Sometimes sex and the choices we make aren't always rational decisions. Lots of people say 'sex just happened'. Often people talk about making choices in the 'heat of the moment'. While we all learn from our experiences, thinking ahead may enable you to be more in control.
When you think about sex and making decisions about sex there are many things to consider.
You need to do what feels right for you. To feel better about the choices you make you can:
If you are just starting to become sexually active, remember staying in control can be tough but keep in mind that:
Are you ready for sex? Your first sexual experience should be positive and safe, but how can you know if you’re ready for sex? Here’s a checklist from the World Health Organisation of life skills that you need to keep yourself safe. Can you honestly say yes to each one?
If you don’t feel sure about these things, you might not be ready to have sex. Delaying sex until you feel confident and comfortable will help you to make sure your first sexual experiences are safe and positive.
Alcohol and other drugs can affect the decisions you make about sex and practising safe sex.
People like using alcohol and other drugs when out socialising. The reasons for this are varied but can include:
Alcohol or other drugs can have negative effects on your sex life, and health more generally. Research shows alcohol and other drugs do affect the decisions people make about safe sex. Research also shows that people often state that they had unsafe sex because they were 'drunk' or 'out of it'.
Alcohol and other drugs can lead to you making decisions you wouldn't otherwise make. For example you may choose to have sex with someone you wouldn't have otherwise chosen, you might not use a condom whereas you normally would, you may regret having sex at all. During sex it's not uncommon for men to lose their erection after heavy drinking or taking other drugs.

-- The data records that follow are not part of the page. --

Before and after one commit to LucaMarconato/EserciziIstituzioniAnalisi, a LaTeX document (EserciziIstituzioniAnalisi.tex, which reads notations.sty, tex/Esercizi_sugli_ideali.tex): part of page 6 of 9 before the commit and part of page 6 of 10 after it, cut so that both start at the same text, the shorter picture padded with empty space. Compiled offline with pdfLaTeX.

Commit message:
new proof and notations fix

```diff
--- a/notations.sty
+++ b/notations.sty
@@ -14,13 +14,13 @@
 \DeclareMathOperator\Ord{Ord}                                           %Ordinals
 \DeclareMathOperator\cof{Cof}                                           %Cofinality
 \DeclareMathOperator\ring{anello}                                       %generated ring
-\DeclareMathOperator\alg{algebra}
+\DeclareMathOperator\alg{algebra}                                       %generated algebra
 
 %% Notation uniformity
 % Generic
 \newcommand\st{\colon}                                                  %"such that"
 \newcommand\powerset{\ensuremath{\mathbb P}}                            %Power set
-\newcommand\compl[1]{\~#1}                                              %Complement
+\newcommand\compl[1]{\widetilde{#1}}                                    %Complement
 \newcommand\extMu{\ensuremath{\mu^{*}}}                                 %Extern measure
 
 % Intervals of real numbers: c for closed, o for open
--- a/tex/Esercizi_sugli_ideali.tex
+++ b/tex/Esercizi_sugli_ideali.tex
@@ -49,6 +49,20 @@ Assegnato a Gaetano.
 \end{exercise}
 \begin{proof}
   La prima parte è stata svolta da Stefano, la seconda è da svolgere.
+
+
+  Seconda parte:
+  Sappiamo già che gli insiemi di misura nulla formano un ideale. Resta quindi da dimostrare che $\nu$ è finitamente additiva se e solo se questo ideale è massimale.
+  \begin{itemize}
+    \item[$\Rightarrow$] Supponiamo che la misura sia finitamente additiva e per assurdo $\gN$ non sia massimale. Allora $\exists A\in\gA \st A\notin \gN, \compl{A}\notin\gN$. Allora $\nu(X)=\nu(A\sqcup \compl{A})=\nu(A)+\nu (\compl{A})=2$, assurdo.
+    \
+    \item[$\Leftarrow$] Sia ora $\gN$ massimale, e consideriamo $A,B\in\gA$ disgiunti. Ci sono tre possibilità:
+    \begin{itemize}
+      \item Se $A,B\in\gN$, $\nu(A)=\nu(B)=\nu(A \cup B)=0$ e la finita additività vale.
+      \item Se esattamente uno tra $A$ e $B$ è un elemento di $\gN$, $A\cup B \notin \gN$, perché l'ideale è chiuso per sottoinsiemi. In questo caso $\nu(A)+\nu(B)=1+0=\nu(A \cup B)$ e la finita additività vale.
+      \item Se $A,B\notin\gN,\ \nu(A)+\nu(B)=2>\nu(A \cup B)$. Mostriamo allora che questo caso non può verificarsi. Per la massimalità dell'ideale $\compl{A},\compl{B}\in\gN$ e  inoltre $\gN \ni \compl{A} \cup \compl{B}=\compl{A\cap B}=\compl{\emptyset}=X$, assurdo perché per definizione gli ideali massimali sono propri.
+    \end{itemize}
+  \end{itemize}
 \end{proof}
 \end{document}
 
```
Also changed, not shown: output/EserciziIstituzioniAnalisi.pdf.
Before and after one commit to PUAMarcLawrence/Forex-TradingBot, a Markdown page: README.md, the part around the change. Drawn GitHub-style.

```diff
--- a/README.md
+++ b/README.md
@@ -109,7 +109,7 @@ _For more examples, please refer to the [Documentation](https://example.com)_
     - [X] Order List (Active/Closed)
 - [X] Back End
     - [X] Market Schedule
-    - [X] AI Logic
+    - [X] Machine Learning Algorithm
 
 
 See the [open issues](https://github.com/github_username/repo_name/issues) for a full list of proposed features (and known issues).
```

If you are having a night out and think you might have sex with someone, it is important you make a decision beforehand about what you want to do. Once you have made that decision you need to stick to it.
If you think you might have unsafe sex once you have been drinking or taking drugs then you need to consider not drinking or taking drugs or reducing your intake so that you can stay more in control.
If you choose to inject drugs, don't share any injecting equipment including needles, syringes, swabs, filters, spoons, tourniquets, the mix, etc. Sterile syringes are available from pharmacies and Needle and Syringe Program outlets. The program is an anonymous and confidential service. See safe injecting for more information.
If there are no obvious symptoms then it is not possible to tell if someone has an STI, unless that person decides to tell you.
People can have an STI and not even know they do. This is one of the reasons why practising safe sex and seeing a doctor for a regular sexual health check-up is important.
Some people believe you can tell if someone has an STI based on the number of sexual partners they have, who they have sex with, if they dress well, or if they look 'clean' and 'healthy'. These beliefs are incorrect and often reflect the values and biases of the person making the statement.
Unless there are obvious symptoms, there is no way you can tell if somebody has an STI by judging the way they look, their sexual behaviour or hygiene.
There is no one type of person who catches STIs. Anyone who is sexually active can be at risk of catching an STI.
If you want to practise safe sex, then there is a range of things you can do to make sure you stick to that decision.
Your partner needs to respect your decision regarding safe sex - if they don't then you need to consider how much they value you and your beliefs.